Have you read the recent rash of memoirs by the leading figures in New Labour?
Yes, I have. I think there's a lot of interesting stuff in them and no one can blame them for putting their version of events on the record. If they don't, no one else will.
Would you say that if there's a villain in the latest volume of your diaries - A Walk-On Part - it's Gordon Brown?
I wouldn't call him a villain, but it's true that I wasn't all that keen on him from the outset. It was always clear to me that, despite his considerable talent, he was not fitted to be prime minister. I didn't realise quite how dysfunctional the relationship between him and Tony Blair was until much later. But if you're looking for reasons to be grateful to Gordon, and I guess we're struggling, keeping Britain out of the euro is one. That's quite a big issue.
Before Labour's victory in the 1997 general election, you believed that Robin Cook would have made a better chancellor than Brown. Do you still think that?
I can't say whether he would have made a better one, but Robin would have been a very capable chancellor or trade and industry secretary.
However, he was kept well away from economic policy, and I think Gordon probably had a hand in that. You'll find somewhere in the diaries Robin saying to me that he was absolutely uninterested in being foreign secretary. Robin was one of the outstanding parliamentarians of my lifetime, something he demonstrated on a number of occasions. He didn't have much of a following in parliament because he had a tendency to be a little bit arrogant and didn't suffer fools gladly. He wasn't widely loved, but was certainly respected.
Is the role of the backbencher simply to be an irritant or gadfly?

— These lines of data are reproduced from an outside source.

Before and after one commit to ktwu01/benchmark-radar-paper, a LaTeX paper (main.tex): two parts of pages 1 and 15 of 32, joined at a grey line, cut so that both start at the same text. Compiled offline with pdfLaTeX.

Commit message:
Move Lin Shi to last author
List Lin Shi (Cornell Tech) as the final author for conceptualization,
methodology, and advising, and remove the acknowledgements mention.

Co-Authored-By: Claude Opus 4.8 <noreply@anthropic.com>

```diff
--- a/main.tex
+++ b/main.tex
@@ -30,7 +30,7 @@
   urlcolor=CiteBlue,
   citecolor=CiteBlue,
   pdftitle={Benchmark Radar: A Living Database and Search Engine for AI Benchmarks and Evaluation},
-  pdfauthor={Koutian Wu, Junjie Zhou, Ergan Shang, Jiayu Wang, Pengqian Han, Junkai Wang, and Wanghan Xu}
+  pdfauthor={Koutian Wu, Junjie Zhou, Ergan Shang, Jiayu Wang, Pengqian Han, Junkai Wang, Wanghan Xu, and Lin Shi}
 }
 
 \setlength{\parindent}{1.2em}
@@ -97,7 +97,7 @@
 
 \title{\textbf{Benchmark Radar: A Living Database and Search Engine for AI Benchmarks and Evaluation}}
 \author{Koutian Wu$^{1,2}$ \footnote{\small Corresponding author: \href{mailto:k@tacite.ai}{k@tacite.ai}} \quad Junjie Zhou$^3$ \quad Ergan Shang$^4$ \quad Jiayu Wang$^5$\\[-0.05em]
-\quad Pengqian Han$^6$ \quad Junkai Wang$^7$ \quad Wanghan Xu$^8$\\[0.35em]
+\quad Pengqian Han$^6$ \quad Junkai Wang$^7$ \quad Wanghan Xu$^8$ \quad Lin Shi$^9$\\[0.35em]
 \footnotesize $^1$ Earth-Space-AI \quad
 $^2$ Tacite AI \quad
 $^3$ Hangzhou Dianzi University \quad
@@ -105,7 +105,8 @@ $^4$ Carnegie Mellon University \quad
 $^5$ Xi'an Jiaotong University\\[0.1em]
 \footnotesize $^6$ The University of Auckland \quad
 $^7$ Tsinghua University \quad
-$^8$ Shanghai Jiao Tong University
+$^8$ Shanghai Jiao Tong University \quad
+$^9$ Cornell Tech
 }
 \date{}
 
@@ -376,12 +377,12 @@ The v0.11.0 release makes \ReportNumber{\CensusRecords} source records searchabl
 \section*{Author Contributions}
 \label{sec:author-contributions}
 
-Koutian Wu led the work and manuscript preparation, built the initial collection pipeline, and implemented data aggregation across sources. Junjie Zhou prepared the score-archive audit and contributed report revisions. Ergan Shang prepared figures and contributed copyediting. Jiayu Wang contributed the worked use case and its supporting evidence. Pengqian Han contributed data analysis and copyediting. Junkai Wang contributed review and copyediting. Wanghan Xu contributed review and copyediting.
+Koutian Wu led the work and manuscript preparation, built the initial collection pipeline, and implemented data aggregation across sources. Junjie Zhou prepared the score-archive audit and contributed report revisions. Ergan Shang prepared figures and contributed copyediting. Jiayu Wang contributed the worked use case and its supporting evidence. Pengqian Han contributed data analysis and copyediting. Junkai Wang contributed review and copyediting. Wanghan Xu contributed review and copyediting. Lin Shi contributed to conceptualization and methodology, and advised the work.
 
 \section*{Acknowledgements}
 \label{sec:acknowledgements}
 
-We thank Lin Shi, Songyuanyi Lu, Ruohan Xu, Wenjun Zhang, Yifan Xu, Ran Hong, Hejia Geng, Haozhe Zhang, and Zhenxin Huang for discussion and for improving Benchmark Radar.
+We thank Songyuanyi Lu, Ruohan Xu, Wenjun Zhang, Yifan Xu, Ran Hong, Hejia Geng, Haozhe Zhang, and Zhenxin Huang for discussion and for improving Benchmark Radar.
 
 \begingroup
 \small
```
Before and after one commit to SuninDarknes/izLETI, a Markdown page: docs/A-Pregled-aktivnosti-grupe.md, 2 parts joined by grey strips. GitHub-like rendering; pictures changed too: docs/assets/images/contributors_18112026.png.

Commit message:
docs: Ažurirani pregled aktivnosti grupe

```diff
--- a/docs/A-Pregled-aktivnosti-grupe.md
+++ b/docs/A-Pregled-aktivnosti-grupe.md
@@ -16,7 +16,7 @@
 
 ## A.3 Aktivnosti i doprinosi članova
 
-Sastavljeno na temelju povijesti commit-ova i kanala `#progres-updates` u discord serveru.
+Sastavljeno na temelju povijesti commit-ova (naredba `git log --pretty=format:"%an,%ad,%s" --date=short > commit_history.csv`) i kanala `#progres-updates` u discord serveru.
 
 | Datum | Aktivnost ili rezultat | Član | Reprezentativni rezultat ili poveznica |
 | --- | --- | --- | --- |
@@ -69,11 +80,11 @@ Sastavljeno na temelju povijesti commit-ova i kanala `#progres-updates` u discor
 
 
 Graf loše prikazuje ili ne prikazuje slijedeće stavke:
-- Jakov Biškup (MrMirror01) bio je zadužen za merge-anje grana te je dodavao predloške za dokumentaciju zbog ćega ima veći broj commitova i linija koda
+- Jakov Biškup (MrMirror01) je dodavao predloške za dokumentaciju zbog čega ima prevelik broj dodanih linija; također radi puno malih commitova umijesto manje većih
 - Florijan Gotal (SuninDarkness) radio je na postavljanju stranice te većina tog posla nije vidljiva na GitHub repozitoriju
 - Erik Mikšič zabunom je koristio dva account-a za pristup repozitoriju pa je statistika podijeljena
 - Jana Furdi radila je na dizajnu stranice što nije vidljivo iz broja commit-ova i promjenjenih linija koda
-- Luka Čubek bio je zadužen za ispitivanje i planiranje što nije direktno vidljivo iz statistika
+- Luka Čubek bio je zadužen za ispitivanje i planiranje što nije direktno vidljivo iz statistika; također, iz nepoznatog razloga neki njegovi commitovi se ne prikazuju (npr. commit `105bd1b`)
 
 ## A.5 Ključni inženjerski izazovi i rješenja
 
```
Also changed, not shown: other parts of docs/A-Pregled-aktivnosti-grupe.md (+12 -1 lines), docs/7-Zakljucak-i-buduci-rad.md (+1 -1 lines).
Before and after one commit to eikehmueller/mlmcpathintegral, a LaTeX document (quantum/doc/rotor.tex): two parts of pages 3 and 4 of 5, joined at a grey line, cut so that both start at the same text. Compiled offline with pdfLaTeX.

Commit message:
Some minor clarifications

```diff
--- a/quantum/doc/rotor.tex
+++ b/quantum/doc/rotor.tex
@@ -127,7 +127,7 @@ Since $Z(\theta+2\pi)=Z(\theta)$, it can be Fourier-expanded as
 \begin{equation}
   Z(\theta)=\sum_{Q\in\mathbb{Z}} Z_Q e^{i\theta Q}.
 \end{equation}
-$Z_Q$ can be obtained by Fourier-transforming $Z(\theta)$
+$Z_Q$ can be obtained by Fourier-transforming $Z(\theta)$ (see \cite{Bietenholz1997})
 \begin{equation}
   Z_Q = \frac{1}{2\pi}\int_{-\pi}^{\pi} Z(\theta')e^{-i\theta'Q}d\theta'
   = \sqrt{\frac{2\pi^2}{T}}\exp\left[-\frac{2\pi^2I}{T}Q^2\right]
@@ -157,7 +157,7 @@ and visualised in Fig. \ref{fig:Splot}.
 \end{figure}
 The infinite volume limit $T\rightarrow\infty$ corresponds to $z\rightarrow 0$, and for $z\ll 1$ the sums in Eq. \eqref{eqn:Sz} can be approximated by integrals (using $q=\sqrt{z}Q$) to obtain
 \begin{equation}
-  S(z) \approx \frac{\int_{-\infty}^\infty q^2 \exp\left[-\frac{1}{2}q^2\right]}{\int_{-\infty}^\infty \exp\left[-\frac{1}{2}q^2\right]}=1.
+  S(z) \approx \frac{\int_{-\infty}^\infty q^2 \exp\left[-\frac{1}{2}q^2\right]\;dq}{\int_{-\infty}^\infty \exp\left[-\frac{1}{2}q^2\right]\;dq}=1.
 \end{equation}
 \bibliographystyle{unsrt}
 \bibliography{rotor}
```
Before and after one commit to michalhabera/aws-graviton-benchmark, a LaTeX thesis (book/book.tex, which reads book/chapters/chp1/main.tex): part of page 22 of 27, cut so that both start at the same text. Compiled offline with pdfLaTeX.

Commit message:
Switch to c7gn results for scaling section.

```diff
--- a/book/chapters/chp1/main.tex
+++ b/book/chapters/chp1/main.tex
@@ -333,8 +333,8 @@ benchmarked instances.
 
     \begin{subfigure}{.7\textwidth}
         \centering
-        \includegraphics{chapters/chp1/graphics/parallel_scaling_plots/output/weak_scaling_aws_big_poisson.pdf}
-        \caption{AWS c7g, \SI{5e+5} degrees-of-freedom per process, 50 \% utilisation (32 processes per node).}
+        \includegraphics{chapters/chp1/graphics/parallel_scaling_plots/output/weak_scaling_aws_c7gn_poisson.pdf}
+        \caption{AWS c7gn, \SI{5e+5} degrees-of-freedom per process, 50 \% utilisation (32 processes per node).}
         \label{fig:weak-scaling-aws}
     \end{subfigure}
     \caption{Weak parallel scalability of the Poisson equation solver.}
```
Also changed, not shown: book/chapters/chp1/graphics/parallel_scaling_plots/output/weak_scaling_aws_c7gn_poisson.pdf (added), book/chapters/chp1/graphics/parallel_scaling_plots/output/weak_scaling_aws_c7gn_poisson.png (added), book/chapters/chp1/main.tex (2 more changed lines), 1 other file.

I never wanted to be just a gadfly. I do think that there is a very important role for backbench MPs, and that is to hold the government to account. The most effective mechanism for doing that is not in the chamber, but via the select committee system. That, initially, was where my ambitions lay. When Tony Blair asked me if I wanted to be on the front bench in December 1994, I said no, I preferred to be the chairman of the home affairs select committee - which in due course I became. I think he was rather puzzled by that.
Someone like Tom Watson is a very good advert for the select committee system. He's a star. And he has certainly landed a few blows in the phone-hacking affair.
You've long been concerned by the influence of Rupert Murdoch, haven't you?
I always thought the key issue, as far as the media were concerned, was the concentration of ownership. The free flow of information is the lifeblood of democracy, and if you don't have it, then you don't have a democracy. So, in December 1994, I moved a media diversity bill that would have broken up media ownership and restricted it to EU citizens. That would have had an impact on Murdoch, Conrad Black and maybe one
or two others.
Do you understand why Tony Blair felt he had to be so solicitous towards Murdoch before the 1997 election?
I entirely understand. You have to bear in mind that Labour had lost four general elections in succession, and I think Blair felt that he couldn't afford to take any risks with the outcome of the fifth. So it was his ambition, if not actually to get the moguls on his side, then at least to neutralise them. That was probably a sensible strategy.
“A Walk-on Part: Diaries 1994-1999" is published by Profile Books (£25)